* **REQUIRED ACTION**: Pull every line that includes the word "html" out of the data below and copy it.

* **Code change snippets**:
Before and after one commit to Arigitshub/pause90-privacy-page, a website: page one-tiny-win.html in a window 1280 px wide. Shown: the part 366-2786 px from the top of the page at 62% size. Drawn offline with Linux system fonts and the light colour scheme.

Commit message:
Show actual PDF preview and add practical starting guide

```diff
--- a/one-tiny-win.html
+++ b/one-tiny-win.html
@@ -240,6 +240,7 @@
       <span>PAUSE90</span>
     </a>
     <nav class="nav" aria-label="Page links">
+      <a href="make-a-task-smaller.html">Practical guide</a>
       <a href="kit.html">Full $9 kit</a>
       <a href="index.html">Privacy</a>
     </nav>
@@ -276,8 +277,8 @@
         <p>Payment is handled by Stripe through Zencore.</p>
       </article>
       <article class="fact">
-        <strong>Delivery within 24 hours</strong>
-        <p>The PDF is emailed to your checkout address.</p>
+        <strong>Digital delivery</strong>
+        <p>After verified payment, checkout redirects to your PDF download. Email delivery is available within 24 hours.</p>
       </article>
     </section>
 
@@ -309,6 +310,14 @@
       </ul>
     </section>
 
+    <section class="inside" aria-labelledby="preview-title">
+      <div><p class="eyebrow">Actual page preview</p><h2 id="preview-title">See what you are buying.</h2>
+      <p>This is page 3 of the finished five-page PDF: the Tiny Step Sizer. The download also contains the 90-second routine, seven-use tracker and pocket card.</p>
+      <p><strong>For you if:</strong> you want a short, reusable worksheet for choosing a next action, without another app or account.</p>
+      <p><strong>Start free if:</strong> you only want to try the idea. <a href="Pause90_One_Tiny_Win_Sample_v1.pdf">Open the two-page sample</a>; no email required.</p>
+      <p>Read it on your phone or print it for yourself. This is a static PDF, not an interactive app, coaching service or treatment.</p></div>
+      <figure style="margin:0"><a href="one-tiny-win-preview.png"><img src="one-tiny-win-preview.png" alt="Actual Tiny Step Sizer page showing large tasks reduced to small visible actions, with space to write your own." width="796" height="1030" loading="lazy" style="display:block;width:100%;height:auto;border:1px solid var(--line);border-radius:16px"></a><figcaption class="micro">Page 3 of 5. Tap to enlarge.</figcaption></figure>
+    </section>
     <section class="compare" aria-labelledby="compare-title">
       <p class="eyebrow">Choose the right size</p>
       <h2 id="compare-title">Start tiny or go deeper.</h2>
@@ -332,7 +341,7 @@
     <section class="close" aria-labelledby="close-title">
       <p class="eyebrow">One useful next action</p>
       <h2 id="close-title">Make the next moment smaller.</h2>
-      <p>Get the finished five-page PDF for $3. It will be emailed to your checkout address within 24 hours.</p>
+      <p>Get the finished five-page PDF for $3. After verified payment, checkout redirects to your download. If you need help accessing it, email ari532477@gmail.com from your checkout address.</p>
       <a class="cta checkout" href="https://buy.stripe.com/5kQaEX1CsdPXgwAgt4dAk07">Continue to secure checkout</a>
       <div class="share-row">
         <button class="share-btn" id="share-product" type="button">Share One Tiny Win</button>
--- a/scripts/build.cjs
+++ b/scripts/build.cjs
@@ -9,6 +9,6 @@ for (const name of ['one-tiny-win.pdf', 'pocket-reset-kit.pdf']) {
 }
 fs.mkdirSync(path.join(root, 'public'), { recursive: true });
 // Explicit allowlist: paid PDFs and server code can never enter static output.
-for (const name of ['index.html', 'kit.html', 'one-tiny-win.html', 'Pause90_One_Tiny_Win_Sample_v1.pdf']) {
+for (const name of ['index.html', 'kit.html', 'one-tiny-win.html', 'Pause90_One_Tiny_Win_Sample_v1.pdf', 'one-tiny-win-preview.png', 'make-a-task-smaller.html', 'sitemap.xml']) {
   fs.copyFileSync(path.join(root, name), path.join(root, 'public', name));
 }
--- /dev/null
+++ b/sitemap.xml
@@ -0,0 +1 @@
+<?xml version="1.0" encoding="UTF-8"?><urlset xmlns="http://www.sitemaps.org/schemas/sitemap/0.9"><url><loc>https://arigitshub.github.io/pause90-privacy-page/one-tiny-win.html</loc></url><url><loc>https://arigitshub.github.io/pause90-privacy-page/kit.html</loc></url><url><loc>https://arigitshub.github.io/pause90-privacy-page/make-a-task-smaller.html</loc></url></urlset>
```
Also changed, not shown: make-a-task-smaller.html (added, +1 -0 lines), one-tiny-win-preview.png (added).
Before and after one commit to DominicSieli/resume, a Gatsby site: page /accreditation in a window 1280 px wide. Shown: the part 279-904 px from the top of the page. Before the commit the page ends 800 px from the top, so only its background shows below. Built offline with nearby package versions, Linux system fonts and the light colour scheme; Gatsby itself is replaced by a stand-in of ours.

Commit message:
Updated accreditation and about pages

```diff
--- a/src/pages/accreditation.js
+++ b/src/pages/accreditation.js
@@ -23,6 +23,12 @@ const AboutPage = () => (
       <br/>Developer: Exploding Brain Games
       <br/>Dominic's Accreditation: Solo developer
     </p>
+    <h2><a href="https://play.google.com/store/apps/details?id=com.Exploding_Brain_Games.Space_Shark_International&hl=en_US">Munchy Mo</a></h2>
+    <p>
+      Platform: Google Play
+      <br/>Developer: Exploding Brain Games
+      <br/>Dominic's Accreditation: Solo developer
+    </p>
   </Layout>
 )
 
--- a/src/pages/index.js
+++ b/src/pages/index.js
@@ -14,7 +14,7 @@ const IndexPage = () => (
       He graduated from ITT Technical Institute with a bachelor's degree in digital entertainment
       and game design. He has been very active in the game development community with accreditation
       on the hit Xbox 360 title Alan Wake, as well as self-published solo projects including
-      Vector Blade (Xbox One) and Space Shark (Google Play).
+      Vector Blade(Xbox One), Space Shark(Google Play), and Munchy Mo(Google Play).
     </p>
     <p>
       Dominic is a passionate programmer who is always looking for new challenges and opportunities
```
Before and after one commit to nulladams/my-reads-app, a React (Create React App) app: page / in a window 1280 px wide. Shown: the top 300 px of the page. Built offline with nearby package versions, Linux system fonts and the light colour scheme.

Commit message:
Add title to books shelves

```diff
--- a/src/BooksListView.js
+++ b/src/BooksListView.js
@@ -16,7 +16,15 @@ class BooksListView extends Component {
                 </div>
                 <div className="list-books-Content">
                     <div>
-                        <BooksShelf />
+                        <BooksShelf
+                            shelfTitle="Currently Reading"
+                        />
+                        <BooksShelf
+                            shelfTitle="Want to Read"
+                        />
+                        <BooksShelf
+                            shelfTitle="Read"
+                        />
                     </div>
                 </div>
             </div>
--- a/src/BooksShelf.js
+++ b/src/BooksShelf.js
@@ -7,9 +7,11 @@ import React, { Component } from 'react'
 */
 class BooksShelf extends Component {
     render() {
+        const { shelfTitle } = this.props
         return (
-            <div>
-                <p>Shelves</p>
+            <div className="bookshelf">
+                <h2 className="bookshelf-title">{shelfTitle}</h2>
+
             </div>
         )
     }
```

* **YOUR RESPONSE**:
Before and after one commit to Arigitshub/pause90-privacy-page, a website: page one-tiny-win.html in a window 1280 px wide. Shown: the part 366-2786 px from the top of the page at 62% size. Drawn offline with Linux system fonts and the light colour scheme.
--- a/one-tiny-win.html
+++ b/one-tiny-win.html
+      <a href="make-a-task-smaller.html">Practical guide</a>
       <a href="kit.html">Full $9 kit</a>
       <a href="index.html">Privacy</a>
-for (const name of ['index.html', 'kit.html', 'one-tiny-win.html', 'Pause90_One_Tiny_Win_Sample_v1.pdf']) {
+for (const name of ['index.html', 'kit.html', 'one-tiny-win.html', 'Pause90_One_Tiny_Win_Sample_v1.pdf', 'one-tiny-win-preview.png', 'make-a-task-smaller.html', 'sitemap.xml']) {
+<?xml version="1.0" encoding="UTF-8"?><urlset xmlns="http://www.sitemaps.org/schemas/sitemap/0.9"><url><loc>https://arigitshub.github.io/pause90-privacy-page/one-tiny-win.html</loc></url><url><loc>https://arigitshub.github.io/pause90-privacy-page/kit.html</loc></url><url><loc>https://arigitshub.github.io/pause90-privacy-page/make-a-task-smaller.html</loc></url></urlset>
Also changed, not shown: make-a-task-smaller.html (added, +1 -0 lines), one-tiny-win-preview.png (added).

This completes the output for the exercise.